[Code change snippets]
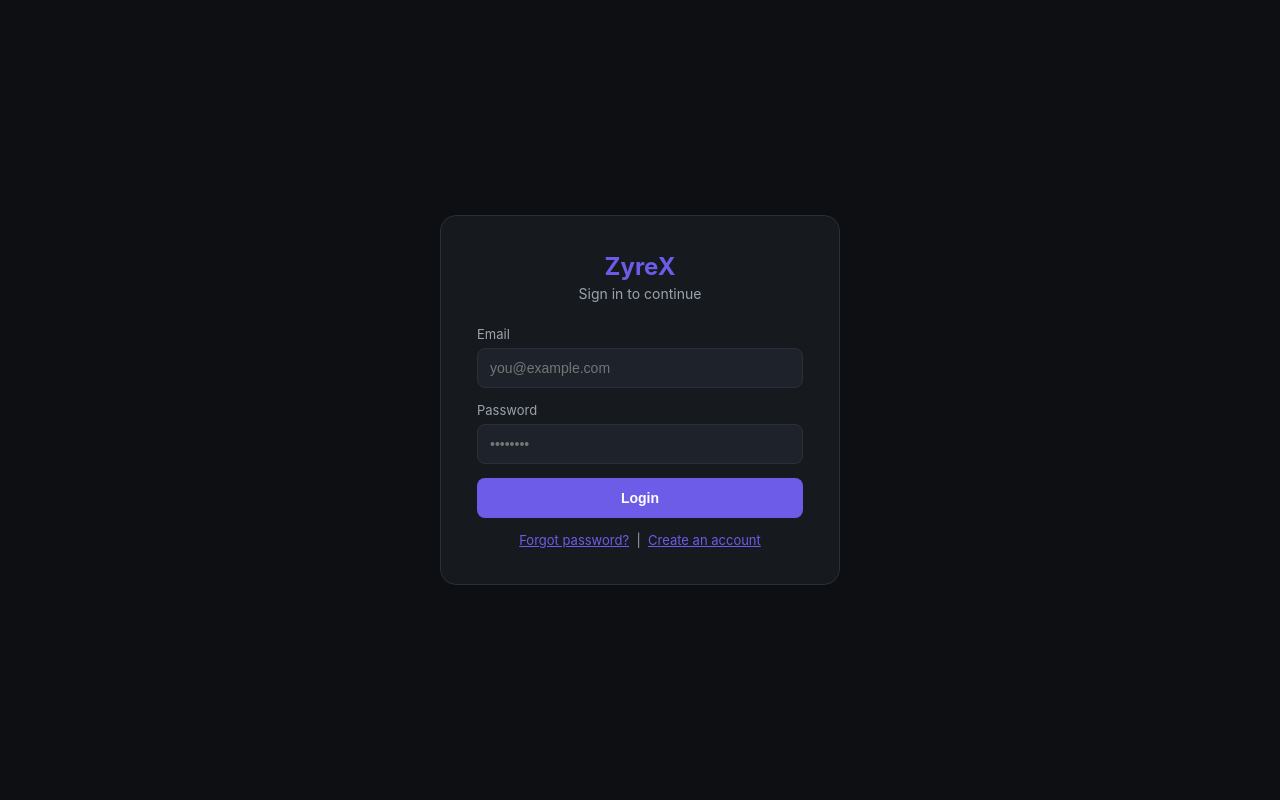
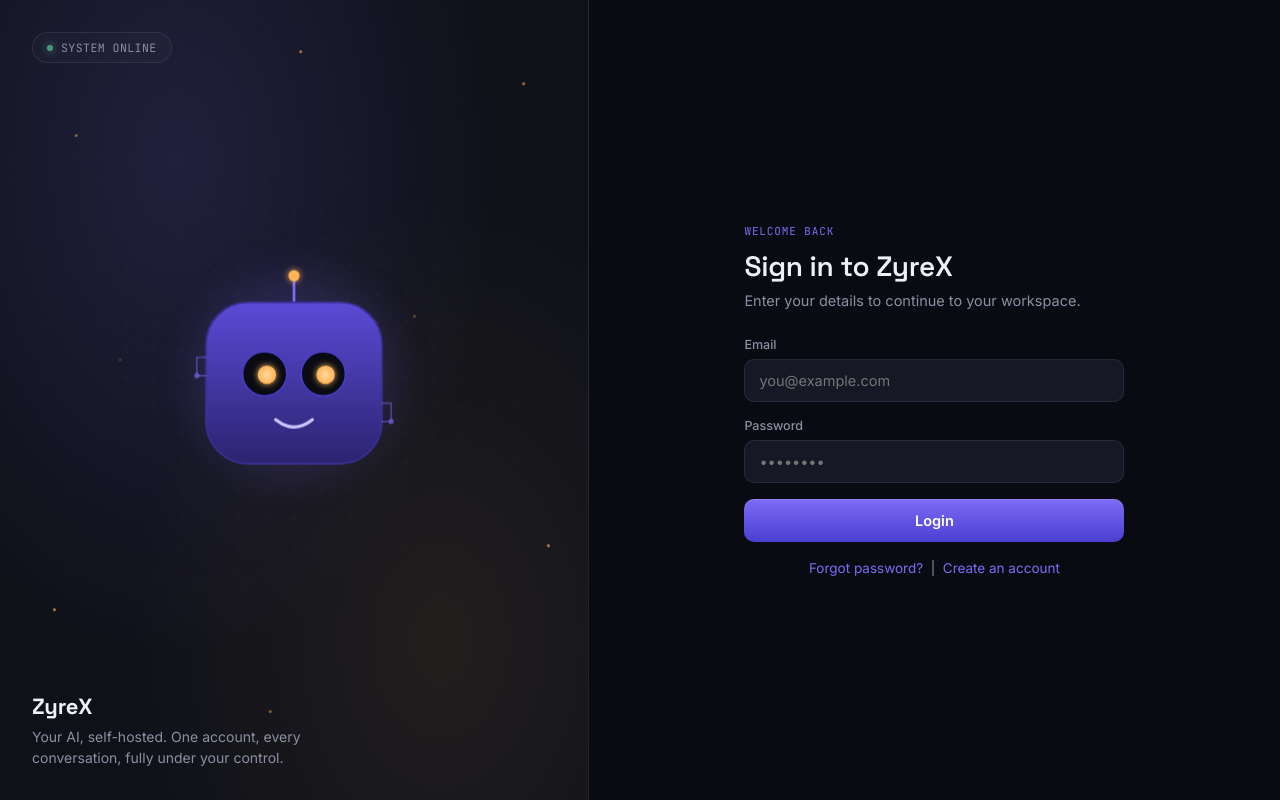
Before and after one commit to atifqmi-max/zyrexai, a website: page public/index.html in a window 1280 px wide. Drawn offline with Linux system fonts and the light colour scheme; no server answers.

Commit message:
Update index.html

```diff
--- a/public/index.html
+++ b/public/index.html
@@ -3,33 +3,102 @@
 <head>
 <meta charset="UTF-8"><meta name="viewport" content="width=device-width, initial-scale=1.0">
 <title>ZyreX - Login</title>
-<link rel="stylesheet" href="/css/style.css">
+<link rel="stylesheet" href="/css/login-hero.css">
 </head>
-<body>
-<div class="auth-wrap">
-  <div class="auth-card">
-    <h1>ZyreX</h1>
-    <p class="sub">Sign in to continue</p>
+<body class="hero-body">
+<div class="hero-shell">
+
+  <!-- Left: animated bot stage -->
+  <div class="stage">
+    <div class="status-pill"><span class="status-dot"></span> SYSTEM ONLINE</div>
+
+    <div class="bot-wrap">
+      <div class="bot-glow"></div>
+      <svg id="botSvg" viewBox="0 0 240 240" xmlns="http://www.w3.org/2000/svg">
+        <defs>
+          <linearGradient id="headGrad" x1="0" y1="0" x2="0" y2="1">
+            <stop offset="0%" stop-color="#5a4bd6"/>
+            <stop offset="100%" stop-color="#2c2470"/>
+          </linearGradient>
+          <radialGradient id="pupilGlow" cx="50%" cy="50%" r="50%">
+            <stop offset="0%" stop-color="#ffd9a0"/>
+            <stop offset="100%" stop-color="#ffb454"/>
+          </radialGradient>
+          <filter id="softGlow" x="-100%" y="-100%" width="300%" height="300%">
+            <feGaussianBlur stdDeviation="3.2" result="blur"/>
+            <feMerge>
+              <feMergeNode in="blur"/>
+              <feMergeNode in="SourceGraphic"/>
+            </feMerge>
+          </filter>
+        </defs>
+
+        <!-- antenna -->
+        <line x1="120" y1="40" x2="120" y2="16" stroke="#7c6cf6" stroke-width="3" stroke-linecap="round"/>
+        <circle cx="120" cy="11" r="6" fill="#ffb454" filter="url(#softGlow)"/>
+
+        <!-- head -->
+        <rect x="24" y="40" width="192" height="176" rx="46" fill="url(#headGrad)" stroke="#3a2f8f" stroke-width="2"/>
+
+        <!-- circuit traces (left) -->
+        <path d="M24 100 h-10 v20 h10" fill="none" stroke="#7c6cf6" stroke-width="2" opacity="0.45" stroke-linecap="round"/>
+        <circle cx="14" cy="120" r="3" fill="#7c6cf6" opacity="0.6"/>
+        <!-- circuit traces (right) -->
+        <path d="M216 150 h10 v20 h-10" fill="none" stroke="#7c6cf6" stroke-width="2" opacity="0.45" stroke-linecap="round"/>
+        <circle cx="226" cy="170" r="3" fill="#7c6cf6" opacity="0.6"/>
+
+        <!-- eyes -->
+        <g class="eye">
+          <circle cx="88" cy="118" r="24" fill="#0a0b12" stroke="#4b3fd1" stroke-width="1.5"/>
+          <circle class="pupil" cx="88" cy="118" r="10" fill="url(#pupilGlow)" filter="url(#softGlow)"/>
+        </g>
+        <g class="eye">
+          <circle cx="152" cy="118" r="24" fill="#0a0b12" stroke="#4b3fd1" stroke-width="1.5"/>
+          <circle class="pupil" cx="152" cy="118" r="10" fill="url(#pupilGlow)" filter="url(#softGlow)"/>
+        </g>
+
+        <!-- mouth -->
+        <path d="M100 168 q20 16 40 0" fill="none" stroke="#c9c3ff" stroke-width="3.5" stroke-linecap="round"/>
+      </svg>
+    </div>
+
+    <div class="stage-footer">
+      <p class="stage-wordmark">ZyreX</p>
+      <p class="stage-tagline">Your AI, self-hosted. One account, every conversation, fully under your control.</p>
+    </div>
+  </div>
+
+  <!-- Right: login form -->
+  <div class="form-stage">
+    <div class="form-card">
+      <p class="form-eyebrow">Welcome back</p>
+      <h1 class="form-title">Sign in to ZyreX</h1>
+      <p class="form-sub">Enter your details to continue to your workspace.</p>
+
       <div id="msg"></div>
+
       <div id="loginForm">
-      <div class="field"><label>Email</label><input type="email" id="email" placeholder="you@example.com"></div>
-      <div class="field"><label>Password</label><input type="password" id="password" placeholder="••••••••"></div>
-      <button class="btn" id="loginBtn">Login</button>
-      <div class="linkrow">
+        <div class="hfield"><label>Email</label><input type="email" id="email" placeholder="you@example.com"></div>
+        <div class="hfield"><label>Password</label><input type="password" id="password" placeholder="••••••••"></div>
+        <button class="hbtn" id="loginBtn">Login</button>
+        <div class="hlinkrow">
           <a href="/forgot-password.html">Forgot password?</a> &nbsp;|&nbsp;
           <a href="/register.html">Create an account</a>
         </div>
       </div>
 
       <div id="otpForm" style="display:none">
-      <p class="sub">New device detected. Enter the code sent to your email.</p>
-      <div class="field"><label>Verification Code</label><input type="text" id="otpCode" maxlength="6" placeholder="123456"></div>
-      <button class="btn" id="verifyBtn">Verify & Continue</button>
-      <button class="btn secondary" id="resendBtn" style="margin-top:8px">Resend Code</button>
+        <p class="form-sub">New device detected. Enter the code sent to your email.</p>
+        <div class="hfield"><label>Verification Code</label><input type="text" id="otpCode" maxlength="6" placeholder="123456"></div>
+        <button class="hbtn" id="verifyBtn">Verify & Continue</button>
+        <button class="hbtn secondary" id="resendBtn" style="margin-top:10px">Resend Code</button>
       </div>
     </div>
   </div>
+
+</div>
 <script src="/js/common.js"></script>
+<script src="/js/bot.js"></script>
 <script src="/js/login.js"></script>
 </body>
 </html>
```
Lines whose indentation alone changed are shown as unchanged.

**Task instructions:** Look through the records and gather each line with the word "html".

**Answer to the exercise:**
Before and after one commit to atifqmi-max/zyrexai, a website: page public/index.html in a window 1280 px wide. Drawn offline with Linux system fonts and the light colour scheme; no server answers.
Update index.html
--- a/public/index.html
+++ b/public/index.html
           <a href="/forgot-password.html">Forgot password?</a> &nbsp;|&nbsp;
           <a href="/register.html">Create an account</a>
 </html>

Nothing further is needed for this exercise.